Beijing has drawn up a list of 33 apps guilty of collecting personal data deemed unnecessary for the provision of their service.
China has recalled 33 mobile apps for collecting more user data than it deems necessary to offer their service. The companies publishing these applications, which include Chinese giants like Baidu and Tencent, have less than 15 days to fill their gaps in the protection of their users' data.
Chinese authorities said via a brief statement on Saturday that the apps violated local regulations, primarily for collecting personal data that was not relevant to their service. Citing public complaints, Beijing says the operators of these applications have broken the rules, after evaluating many applications, including map navigation. These applications also collected personal information without the consent of their users, Chinese authorities say.
Among the list of 33 applications tackled by Beijing are applications published by Chinese technology giants such as Sogou, Baidu, Tencent, QQ and Zhejiang Jianxin Technology. These companies now have 10 days to rectify the problem, failing which they will be subject to sanctions under Chinese regulations.
The hunt for giants continues
In March, Beijing issued a regulation prohibiting mobile app developers from refusing to offer basic services to consumers who do not want to provide personal data unnecessary to the provision of those services. The Chinese government said at the time that the legislation would bring greater clarity on the types of data deemed necessary for the most common applications, including carpooling, instant messaging, e-commerce and map navigation.
For Beijing, the new regulations are necessary as mobile apps become more popular and the collection of a wide range of personal data becomes common. Chinese authorities note that several applications singled out seek personal information by bundling their services, effectively preventing their users from using their basic function if they refuse to authorize the use of their data.

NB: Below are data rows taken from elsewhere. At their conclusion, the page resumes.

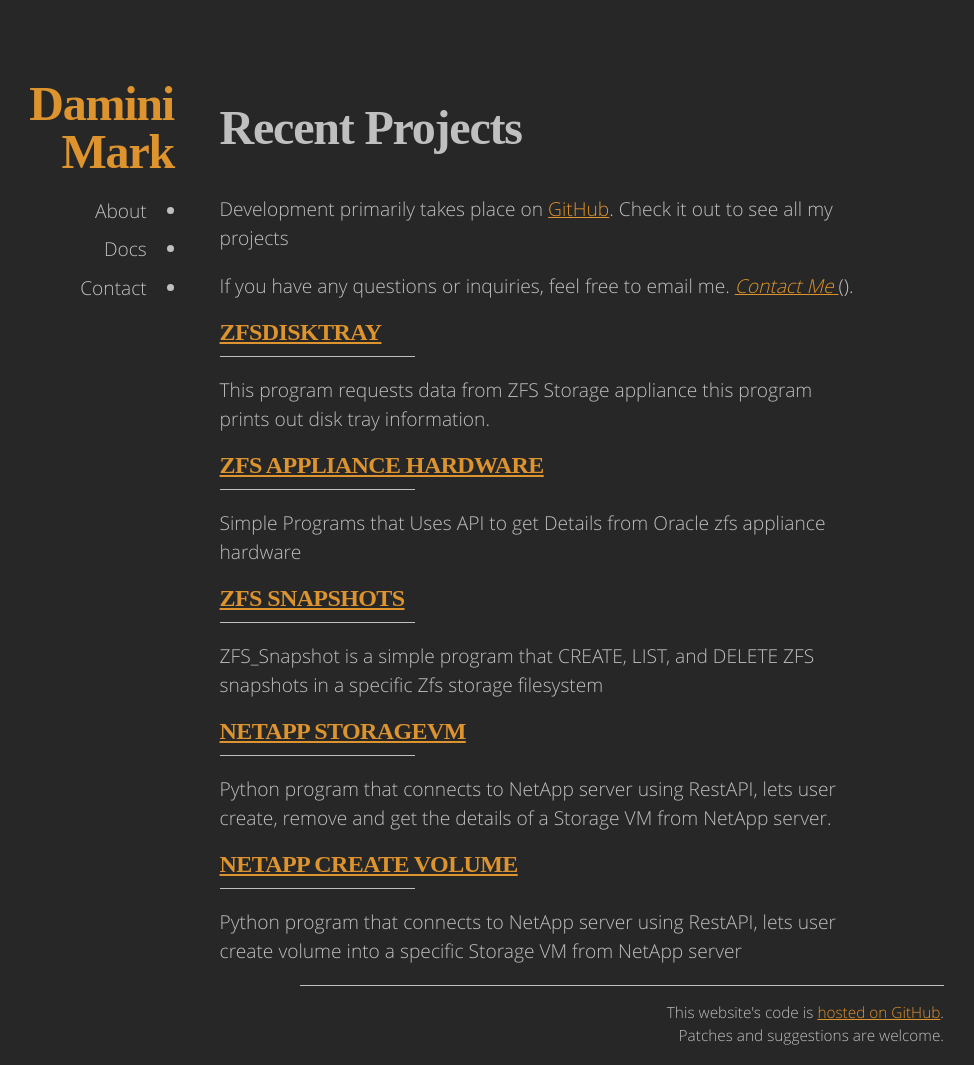
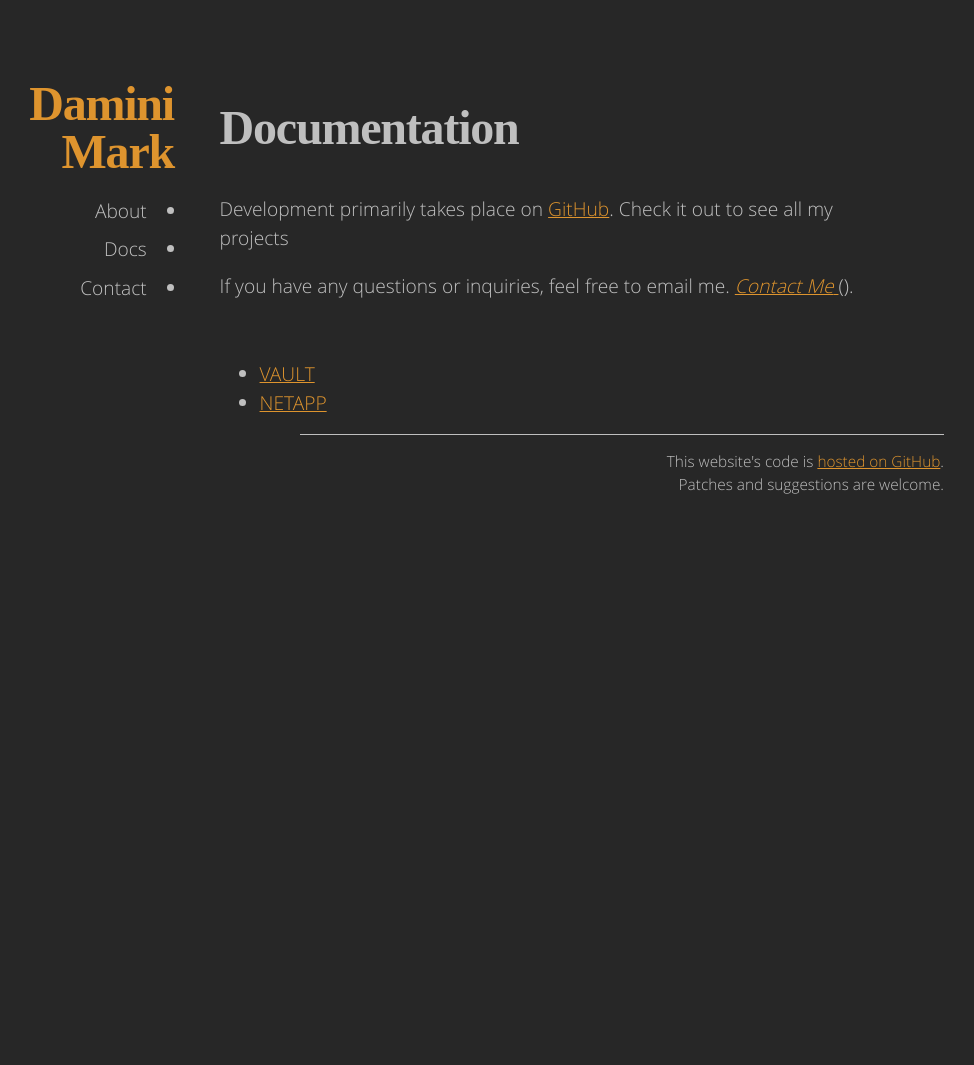
Before and after one commit to DMarkStorage/portfolio, a Django app: page /projects in a window 1280 px wide. Shown: the whole page, without its empty margins (156-1130 px from the left). After the commit the page ends 494 px from the top, so only its background shows below. Run offline with Django 4.2, Linux system fonts and the light colour scheme.

Commit message:
added new pages 'vault' and 'netapp'

```diff
--- a/website/templates/Projects.html
+++ b/website/templates/Projects.html
@@ -6,7 +6,7 @@
 {% block content %}
 </br>
 
-<h1>Recent Projects</h1>
+<h1>Documentation</h1>
 </br>
 
 <p>Development primarily takes place on <a href="https://github.com/DMarkStorage" target="_blank">
@@ -18,55 +18,24 @@
 </a>
  ().</p>
 
-<h2 style="text-transform:uppercase;">
-	<a href="https://github.com/DMarkStorage/zfsdisktray" target="_blank">
-		zfsdisktray
-	</a>
-	<hr size="1" width="30%" color="#BFBFBF" align="left">
-</h2>
-<p>
-	This program requests data from ZFS Storage appliance this program prints out disk tray information.
-</p>
 
-<h2 style="text-transform:uppercase;">
-	<a href="https://github.com/DMarkStorage/zfsdisktray" target="_blank">
-		ZFS Appliance Hardware
-	</a>
-	<hr size="1" width="30%" color="#BFBFBF" align="left">
-</h2>
-<p>
-	Simple Programs that Uses API to get Details from Oracle zfs appliance hardware
-</p>
+ <br>
+<ul>
+	<li style="text-transform:uppercase;">
+		<a href="{% url 'Vault'%}">
+			Vault
+		</a>
+	</li>
+	<li style="text-transform:uppercase;">
+		<a href="{% url 'Netapp'%}">
+			NetApp
+		</a>
+	</li>
+</ul>
 
-<h2 style="text-transform:uppercase;">
-	<a href="https://github.com/DMarkStorage/ZFS_Snapshots" target="_blank">
-		ZFS Snapshots
-	</a>
-	<hr size="1" width="30%" color="#BFBFBF" align="left">
-</h2>
-<p>
-	ZFS_Snapshot is a simple program that CREATE, LIST, and DELETE ZFS snapshots in a specific Zfs storage filesystem
-</p>
 
-<h2 style="text-transform:uppercase;">
-	<a href="https://github.com/DMarkStorage/NetApp_StorageVM" target="_blank">
-		NetApp StorageVM
-	</a>
-	<hr size="1" width="30%" color="#BFBFBF" align="left">
-</h2>
-<p>
-	Python program that connects to NetApp server using RestAPI, lets user create,
-	remove and get the details of a Storage VM from NetApp server.
-</p>
 
-<h2 style="text-transform:uppercase;">
-	<a href="https://github.com/DMarkStorage/NetApp_Volume" target="_blank">
-		NetApp Create Volume
-	</a>
-	<hr size="1" width="30%" color="#BFBFBF" align="left">
-</h2>
-<p>
-	Python program that connects to NetApp server using RestAPI, lets user create volume into a specific Storage VM from NetApp server
-</p>
+
+
 
 {% endblock %}
--- a/website/urls.py
+++ b/website/urls.py
@@ -26,6 +26,9 @@ urlpatterns = [
     path('',views.index, name="index"),
     path('about',views.About, name="About"),
     path('projects',views.Projects, name="Projects"),
-    path('contact',views.Contact, name="Contact")
+    path('contact',views.Contact, name="Contact"),
+    path('vault',views.Vault, name="Vault"),
+    path('netapp',views.Netapp, name="Netapp"),
+
 
 ]
--- a/website/views.py
+++ b/website/views.py
@@ -13,3 +13,9 @@ def Projects(request):
 
 def Contact(request):
 	return render(request, 'Contact.html')
+
+def Vault(request):
+	return render(request, 'vault.html')
+
+def Netapp(request):
+	return render(request, 'netapp.html')
```
Also changed, not shown: website/templates/netapp.html (added, +12 -0 lines), website/templates/vault.html (added, +26 -0 lines).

In recent months, the Chinese government has stepped up efforts to tackle technology monopolies and their growing influence, and to protect consumers' rights on digital platforms. Last month, e-commerce giant Alibaba Group was fined a record $ 2.77 billion for violating Chinese antitrust regulations and "abusing its dominant market position."
The Chinese regulator said at the time that Alibaba had abused its strong market position since 2015 to prevent traders from using other online e-commerce platforms. These practices have had an impact on the free movement of goods and services, harming the business interests of a trader, and violating local anti-monopoly laws, the government agency said.